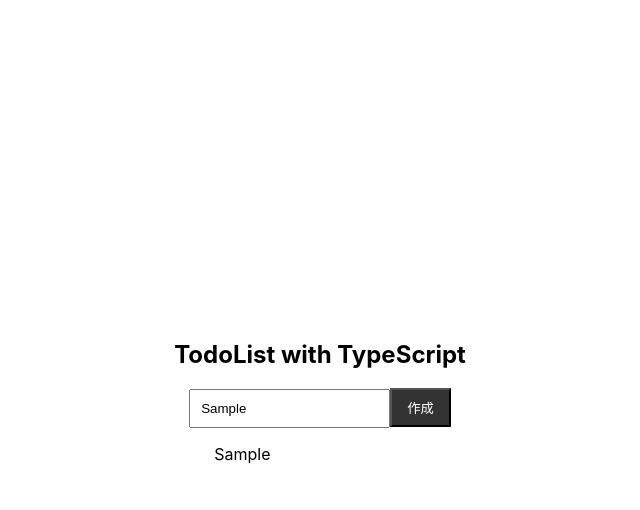
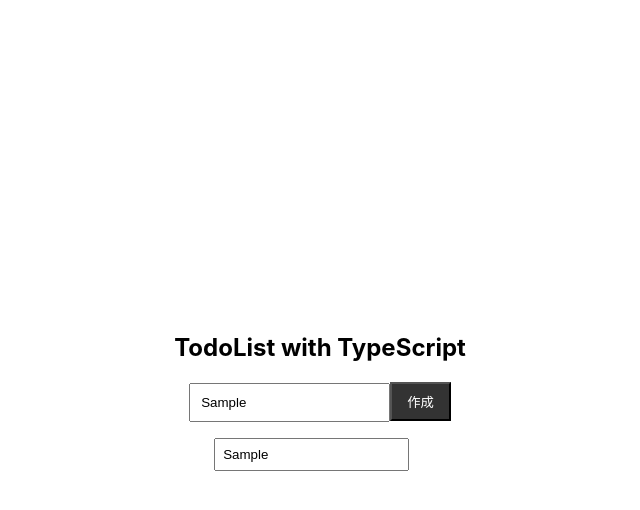
Before and after one commit to Naru-hub/todolist-typescript-react, a React (Create React App) app: page / in a window 1280 px wide. Both pictures are taken after typing "Sample" into the empty fields and a click on the input "作成". Shown: the top 510 px of the page, without its empty margins (320-960 px from the left). Built offline with nearby package versions, Linux system fonts and the light colour scheme; the HTML template or start-up script is replaced by a standard one.

Commit message:
Todoの編集

```diff
--- a/src/App.tsx
+++ b/src/App.tsx
@@ -30,6 +30,18 @@
     setInputValue("");
   };
 
+  // Todoの編集
+  const handleEdit = (id: number, inputValue: string) => {
+    const newTodos = todos.map((todo) => {
+      if (todo.id === id) {
+        todo.inputValue = inputValue;
+      }
+      return todo;
+    });
+
+    setTodos(newTodos);
+  };
+
   return (
     <div className="App">
       <div>
@@ -44,7 +56,14 @@
         </form>
         <ul className="todoList">
           {todos.map((todo) => (
-            <li key={todo.id}>{todo.inputValue}</li>
+            <li key={todo.id}>
+              <input
+                type="text"
+                onChange={(e) => handleEdit(todo.id, e.target.value)}
+                className="inputText"
+                value={todo.inputValue}
+              />
+            </li>
           ))}
         </ul>
       </div>
```
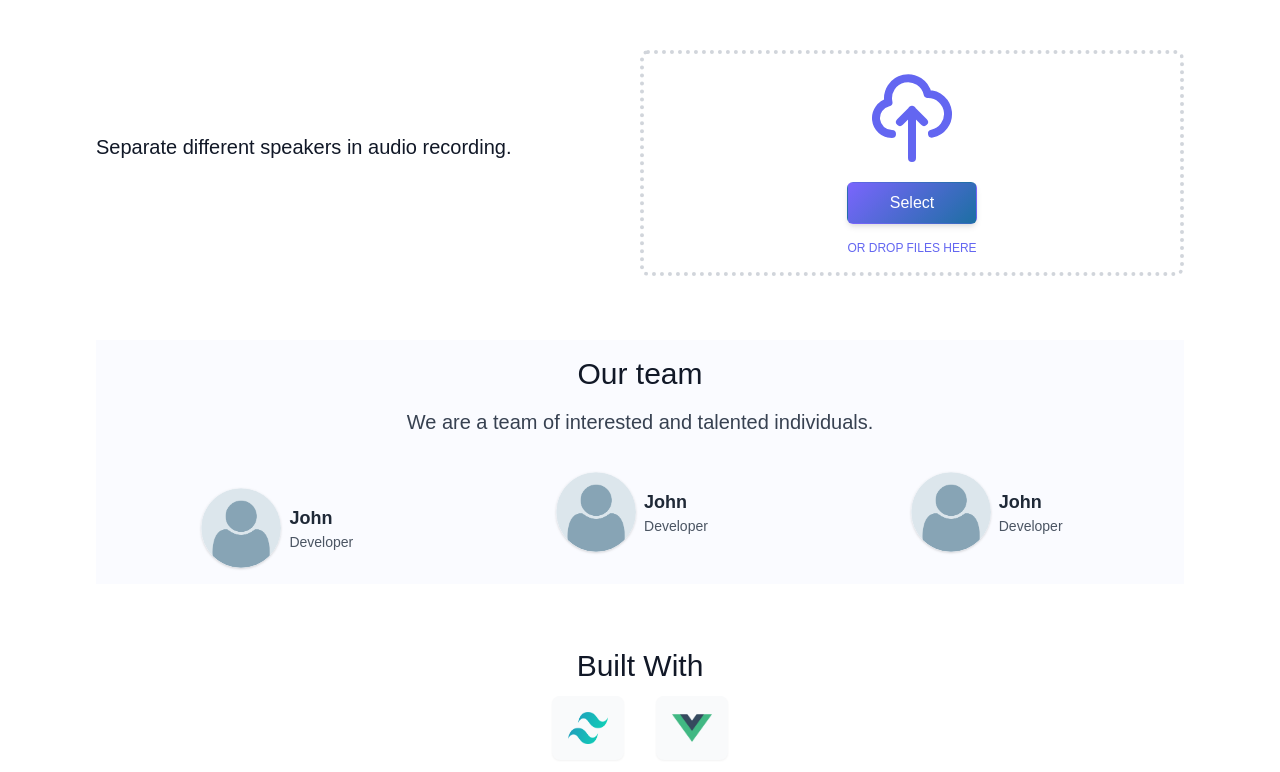
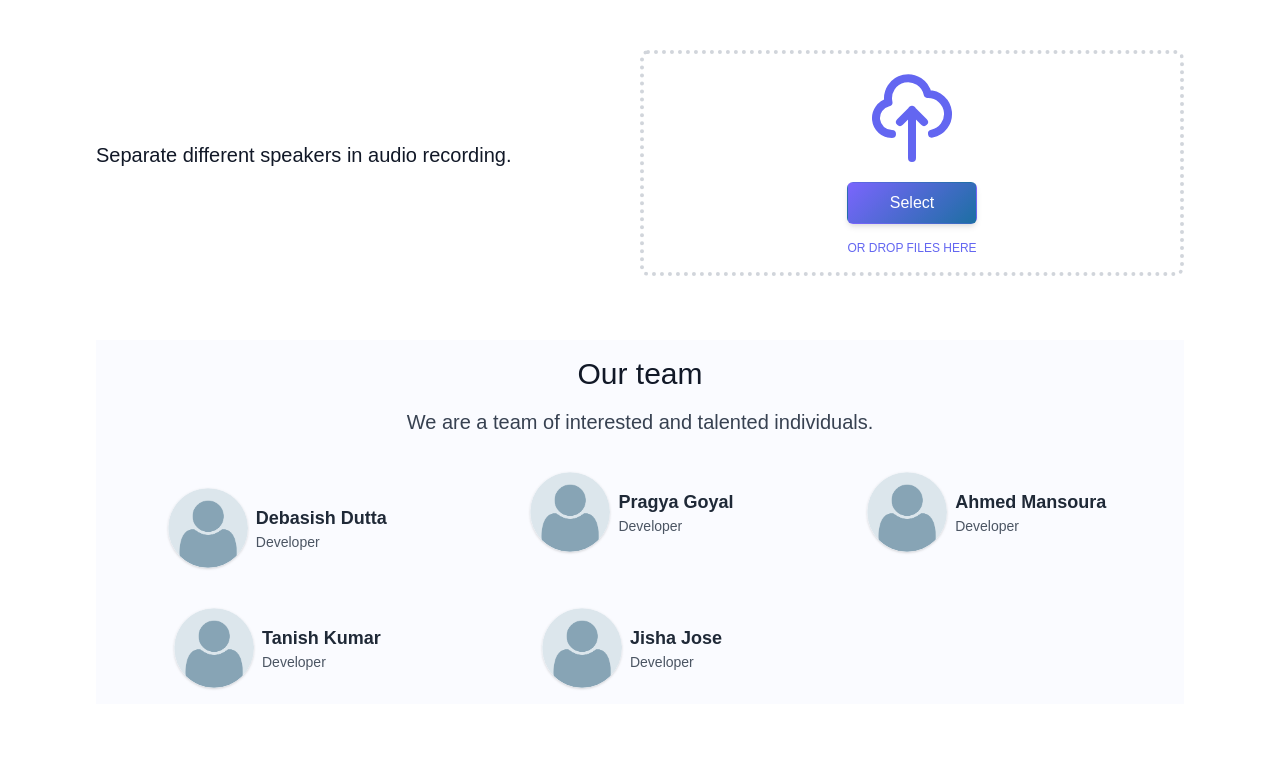
Before and after one commit to aihulks69/Speaker-dirization, a Vue app in the folder ai-hulks-app/: page / in a window 1280 px wide. Shown: the part 880-1652 px from the top of the page. Built offline with nearby package versions, Linux system fonts and the light colour scheme; what vue-backtotop would draw is missing.

Commit message:
add axios endpoint

```diff
--- a/ai-hulks-app/src/App.vue
+++ b/ai-hulks-app/src/App.vue
@@ -127,7 +127,7 @@ export default {
   components: {Footer, Navbar},
   data: () => {
     return {
-      appTheme: localStorage.getItem('theme'),
+      appTheme: localStorage.getItem('theme') ? localStorage.getItem('theme') : 'light',
     };
   },
   mounted() {
--- /dev/null
+++ b/ai-hulks-app/src/api/endpoint.js
@@ -0,0 +1,12 @@
+import axios from "axios"
+
+export default {
+    async uploadAudio(file) {
+        axios.post(' http://127.0.0.1:5000/audio', file, {
+                headers: {
+                    'Content-Type': 'multipart/form-data'
+                }
+            }
+        );
+    },
+}
--- a/ai-hulks-app/src/api/service.js
+++ /dev/null
@@ -1,5 +0,0 @@
-import axios from "axios"
-
-export default {
-
-}
--- a/ai-hulks-app/src/components/Footer.vue
+++ b/ai-hulks-app/src/components/Footer.vue
@@ -13,14 +13,14 @@
         >
           &copy; Copyright {{ copyrightDate }}.
           <a
-              href="https://stoman.me"
+              href="#"
               target="__blank"
               class="text-secondary-dark dark:text-secondary-light font-medium uppercase hover:underline"
           >Hulks AI</a
           >
         </div>
         <a
-            href="#"
+            href="https://github.com/aihulks69/Speaker-dirization"
             target="__blank"
             class="text-gray-400 hover:text-indigo-500 dark:hover:text-indigo-400 cursor-pointer rounded-full bg-gray-200 dark:bg-ternary-dark hover:bg-gray-100 shadow-sm p-2"
         >
--- a/ai-hulks-app/src/components/Navbar.vue
+++ b/ai-hulks-app/src/components/Navbar.vue
@@ -86,7 +86,7 @@
         >
           <a
               aria-label="github"
-              href="#"
+              href="https://github.com/aihulks69/Speaker-dirization"
               class="sm:hidden block text-left text-md font-medium bg-indigo-500 hover:bg-indigo-600 text-white shadow-sm rounded-md px-4 py-2 mt-2"
           >
             Github
@@ -103,7 +103,7 @@
         <a
             aria-label="github"
             class="bg-primary-light dark:bg-ternary-light text-gray-600 hover:text-indigo-500 dark:hover:text-indigo-400 flex items-center px-2 py-1 space-x-2 bg-gray-100 rounded-md"
-            href="#"
+            href="https://github.com/aihulks69/Speaker-dirization"
         >
           <svg
               class="h-5 w-5 mr-1"
--- a/ai-hulks-app/src/components/UploadMediaInput.vue
+++ b/ai-hulks-app/src/components/UploadMediaInput.vue
@@ -2,7 +2,7 @@
   <div
       class="bg-white w-max bg-white dark:bg-opacity-10 m-auto rounded-lg bg-opacity-60"  @dragover.prevent @drop.prevent>
     <div
-      class="p-4 space-y-4 relative border-4 border-dotted border-gray-300 rounded-lg"
+      class="p-4 space-y-4 border-4 border-dotted border-gray-300 rounded-lg"
       v-if="uploaded && files.length"
     >
       <ul
@@ -10,7 +10,7 @@
           :key="index"
       >
         <li
-            class="text-green-300 flex space-x-3 items-center"
+            class="text-green-300 flex space-x-3 items-center justify-center"
         >
           <span>
             {{file.name}}
@@ -28,6 +28,17 @@
           </a>
         </li>
       </ul>
+      <button
+          :disabled="'isProcessing'"
+          @click="process()"
+          class="mx-auto hover:shadow-lg process-btn text-white shadow-md focus:ring-2 focus:ring-red-300 focus:ring-offset-2 border border-transparent flex focus:outline-none hover:shadow-m items-center px-3 py-2 rounded-md text-base"
+      >
+        <svg v-if="isProcessing" class="animate-spin -ml-1 mr-3 h-5 w-5 text-white" xmlns="http://www.w3.org/2000/svg" fill="none" viewBox="0 0 24 24">
+          <circle class="opacity-25" cx="12" cy="12" r="10" stroke="currentColor" stroke-width="4"></circle>
+          <path class="opacity-75" fill="currentColor" d="M4 12a8 8 0 018-8V0C5.373 0 0 5.373 0 12h4zm2 5.291A7.962 7.962 0 014 12H0c0 3.042 1.135 5.824 3 7.938l3-2.647z"></path>
+        </svg>
+        Process
+      </button>
     </div>
     <div
         v-else
@@ -64,6 +75,12 @@
 <script>
 export default {
   name: "upload-media-input",
+  props: {
+    isProcessing: {
+      type: Boolean,
+      default: false
+    }
+  },
   data: () => (
       {
         files: [],
@@ -107,11 +124,16 @@ export default {
     },
     initFiles() {
       this.files = [];
+    },
+    process() {
+      this.$emit('process-file', this.files[0]);
     }
   }
 }
 </script>
 
 <style scoped>
-
+.process-btn {
+  background: linear-gradient(135deg, #ef0a6c 0%, #9560c5 100%);
+}
 </style>
--- a/ai-hulks-app/src/views/Home.vue
+++ b/ai-hulks-app/src/views/Home.vue
@@ -76,16 +76,18 @@
         class="py-4 relative mx-auto space-y-4"
     >
       <div
-        class="space-y-4 md:items-center md:justify-between md:flex md:text-left text-center"
+        class="bg-red-5 space-y-4 md:items-center md:justify-between md:flex md:text-left text-center"
       >
         <p
-            class="flex-1 text-2xl text-gray-900 sm:pb-4 md:text-xl dark:text-gray-300"
+            class="flex-1 text-2xl text-gray-900 sm:pb-0 pb-4 md:text-xl dark:text-gray-300"
         >
           Separate different speakers in audio recording.
         </p>
         <upload-media-input
             class="flex-1"
+            :is-processing="processing"
             @upload-file="onUpload"
+            @process-file="onProcess"
         />
       </div>
     </section>
@@ -123,7 +125,7 @@
             <p
                 class="text-lg font-bold text-gray-800 dark:text-ternary-light"
             >
-              John
+              Debasish Dutta
             </p>
             <p
                 class="text-sm text-gray-600 dark:text-gray-400"
@@ -146,7 +148,7 @@
             <p
                 class="text-lg font-bold text-gray-800 dark:text-ternary-light"
             >
-              John
+              Pragya Goyal
             </p>
             <p
                 class="text-sm text-gray-600 dark:text-gray-400">
@@ -168,7 +170,53 @@
             <p
                 class="text-lg font-bold text-gray-800 dark:text-ternary-light"
             >
-              John
+              Ahmed Mansoura
+            </p>
+            <p
+                class="text-sm text-gray-600 dark:text-gray-400"
+            >
+              Developer
+            </p>
+          </div>
+        </div>
+        <div
+            class="flex items-center justify-center space-x-2"
+        >
+          <img
+              alt="avatar"
+              src="../assets/images/default-user.png"
+              class="object-cover w-20 h-20 ml-4 rounded-full shadow"
+          />
+          <div
+              class="relative"
+          >
+            <p
+                class="text-lg font-bold text-gray-800 dark:text-ternary-light"
+            >
+              Tanish Kumar
+            </p>
+            <p
+                class="text-sm text-gray-600 dark:text-gray-400"
+            >
+              Developer
+            </p>
+          </div>
+        </div>
+        <div
+            class="flex items-center justify-center space-x-2"
+        >
+          <img
+              alt="avatar"
+              src="../assets/images/default-user.png"
+              class="object-cover w-20 h-20 ml-4 rounded-full shadow"
+          />
+          <div
+              class="relative"
+          >
+            <p
+                class="text-lg font-bold text-gray-800 dark:text-ternary-light"
+            >
+              Jisha Jose
             </p>
             <p
                 class="text-sm text-gray-600 dark:text-gray-400"
@@ -216,6 +264,7 @@
 <script>
 
 import UploadMediaInput from "../components/UploadMediaInput";
+import endpoint from "../api/endpoint";
 
 export default {
   name: 'Home',
@@ -224,15 +273,31 @@ export default {
   },
   data:() => (
       {
-        uploaded: false
+        uploaded: false,
+        processing: true,
+        errorProcessing: false
       }
   ),
   mounted() {
   },
   methods: {
-    onUpload(event) {
-      console.log(event);
+    onUpload() {
       this.uploaded = true;
+    },
+    onProcess(file) {
+      this.processing = true;
+      console.log('here', file)
+      let formData = new FormData();
+      formData.append("image", file);
+      endpoint.uploadAudio(formData)
+          .then(response => {
+            console.log(response)
+          })
+          .catch(error => {
+            console.log(error);
+            this.errorProcessing = true;
+          })
+          .finally(() => this.processing = false)
     },
   }
 }
```
Also changed, not shown: 1 other file (tests, documents, lock files or other folders).
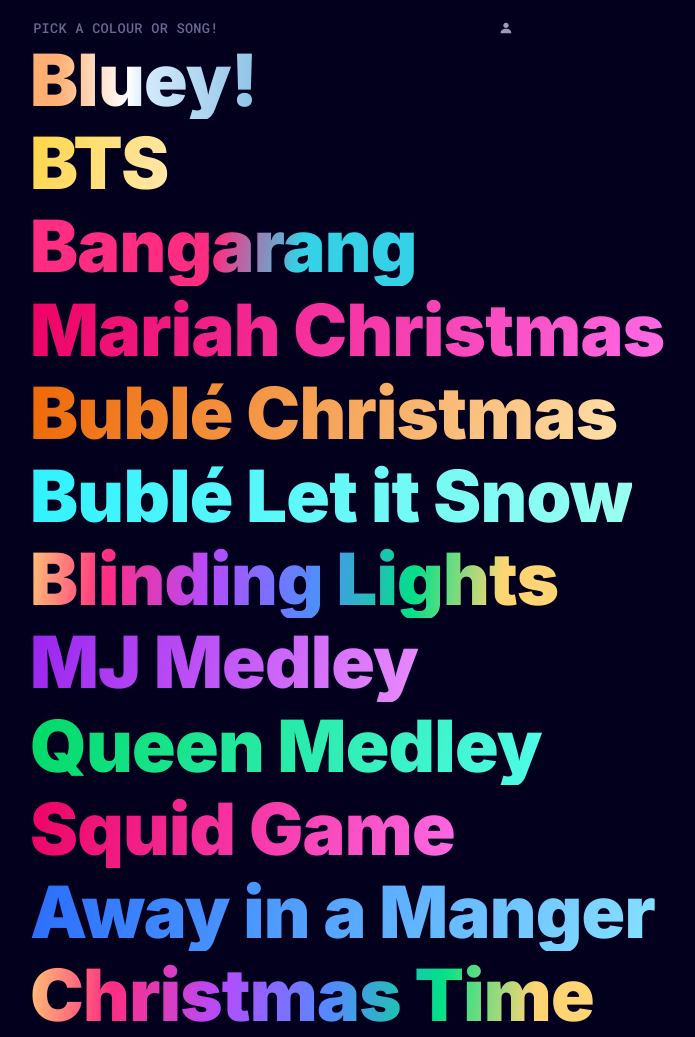
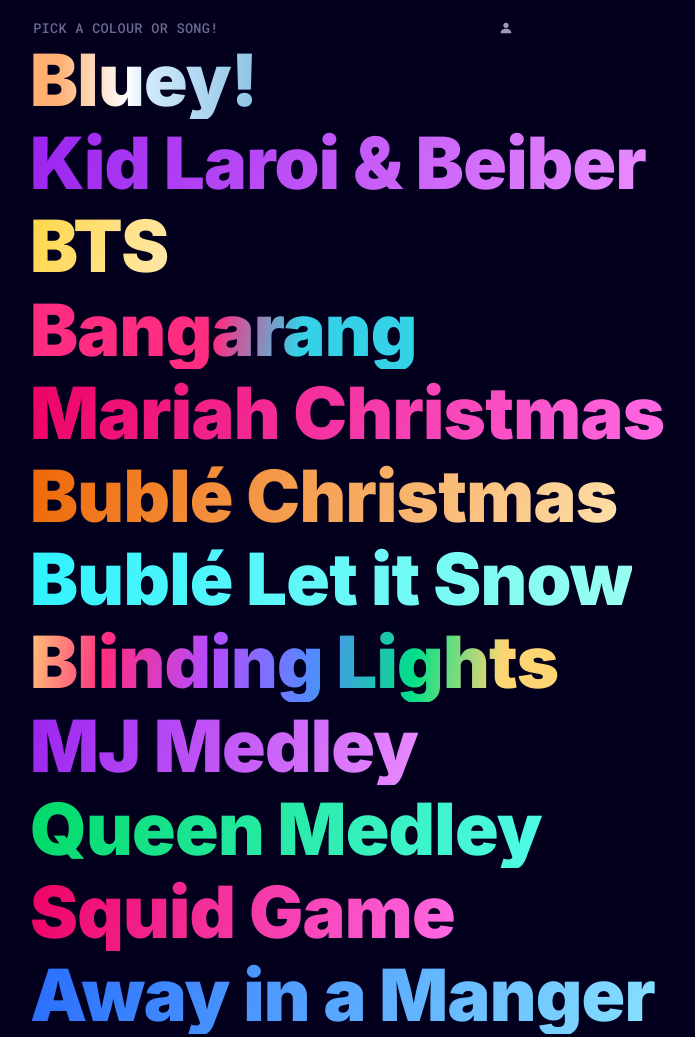
Before and after one commit to xelfer/xmas-web, a website: page static/index.html in a window 1280 px wide. Shown: the top 1037 px of the page, without its empty margins (370-1065 px from the left). Drawn offline with nearby package versions, Linux system fonts and the light colour scheme; no server answers.

Commit message:
Update index.html

```diff
--- a/static/index.html
+++ b/static/index.html
@@ -27,6 +27,11 @@
       <a class="bluey" href="#" data-sequence="./playSequence/Bluey.fseq">
         <span>
           Bluey!
+        </span>
+      </a>
+       <a class="purple" href="#" data-sequence="./playSequence/Stay.fseq">
+        <span>
+	  Kid Laroi & Beiber
         </span>
       </a>
       <a class="yellow" href="#" data-sequence="./playSequence/Dynamite.fseq">
```
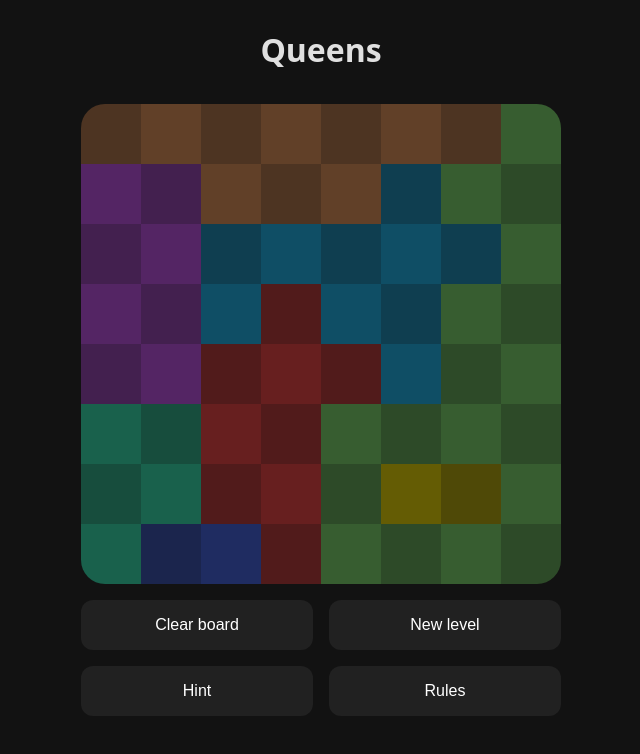
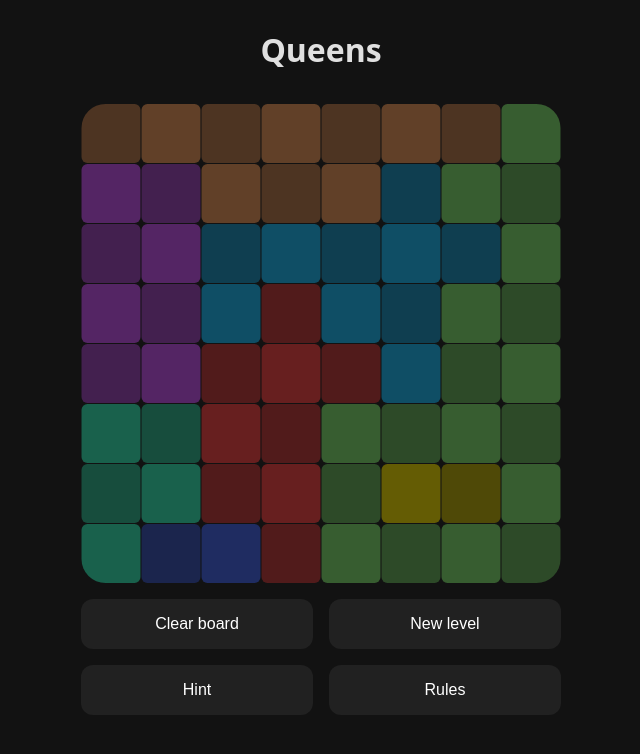
Before and after one commit to AndraxDev/n-queens-game, a React (Vite) app: page / in a window 1280 px wide. Shown: the top 754 px of the page, without its empty margins (319-959 px from the left). Built offline with nearby package versions, Linux system fonts and the light colour scheme.

Commit message:
Updated field appearance

```diff
--- a/src/Components/GameField/Cell.css
+++ b/src/Components/GameField/Cell.css
@@ -23,10 +23,10 @@
 .cell::before {
     content: "";
     position: absolute;
-    width: calc(var(--cell-size) - 0px);
-    height: calc(var(--cell-size) - 0px);
+    width: calc(var(--cell-size) - 1px);
+    height: calc(var(--cell-size) - 1px);
     transform: translateX(-50%) translateY(0px);
-    border-radius: 0px;
+    border-radius: 6px;
     z-index: -1;
     pointer-events: none;
     transition: .2s;
@@ -82,8 +82,8 @@
 }
 
 .cell-content {
-    width: var(--cell-size);
-    height: var(--cell-size);
+    width: calc(var(--cell-size) - 1px);
+    height: calc(var(--cell-size) - 1px);
     display: flex;
     align-items: center;
     justify-content: center;
@@ -94,11 +94,11 @@
 .cell-content-error::after {
     content: "";
     position: absolute;
-    width: calc(var(--cell-size) - 12px);
-    height: calc(var(--cell-size) - 12px);
+    width: calc(var(--cell-size) - 9px);
+    height: calc(var(--cell-size) - 9px);
     border-radius: 6px;
     z-index: 0;
-    border: 5px solid #ff5353;
+    border: 4px solid #ff5353;
     background-image: repeating-linear-gradient(
         -45deg,
         #ff5353,
--- a/src/Components/GameField/Cell.jsx
+++ b/src/Components/GameField/Cell.jsx
@@ -19,8 +19,8 @@ function Cell({cellData, onClick, x, y}) {
         <button id={"btn-" + x + "-" + y} style={{
             "--cell-color": cellData.color,
             "--cell-size": cellData.width + "px",
-            width: cellData.width,
-            height: cellData.height,
+            width: "calc(" + cellData.width + " - 1px)",
+            height: "calc(" + cellData.height + " - 1px)",
         }} className={
             "cell " + (cellData.even ? "cell-even" : "cell-odd") + " "
             + (x === 0 && y === 0 ? "cell-top-left-corner " : "")
--- a/src/Components/GameField/GameField.css
+++ b/src/Components/GameField/GameField.css
@@ -1,13 +1,12 @@
 .GameField {
-    width: 100%;
     display: flex;
     flex-direction: row;
     flex-wrap: wrap;
     justify-content: center;
     align-items: center;
-    gap: 0;
     z-index: 0;
     border-radius: 24px;
+    width: 100%;
 }
 
 .GameField-win-screen {
--- a/src/Components/GameField/GameField.jsx
+++ b/src/Components/GameField/GameField.jsx
@@ -39,11 +39,14 @@ function GameField({gameState, onCellClick, gameHasWon}) {
     }, [gameHasWon])
 
     return (
-        <div className={"GameField"}>
+        <div className={"GameField"} style={{
+            gap: "1px"
+        }}>
             {
                 gameState.level.map((array, index) => (<div style={{
                     display: "flex",
-                    flexDirection: "row"
+                    flexDirection: "row",
+                    gap: "1px"
                 }} key={"row-" + index}>
                     {
                         gameState.level[index].map((cell, cellIndex) => (
```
= = =
◆ **Work request**
After reading through the records, count the lines that hold the string "export" and give only the count.

◆ **Result for this task**
7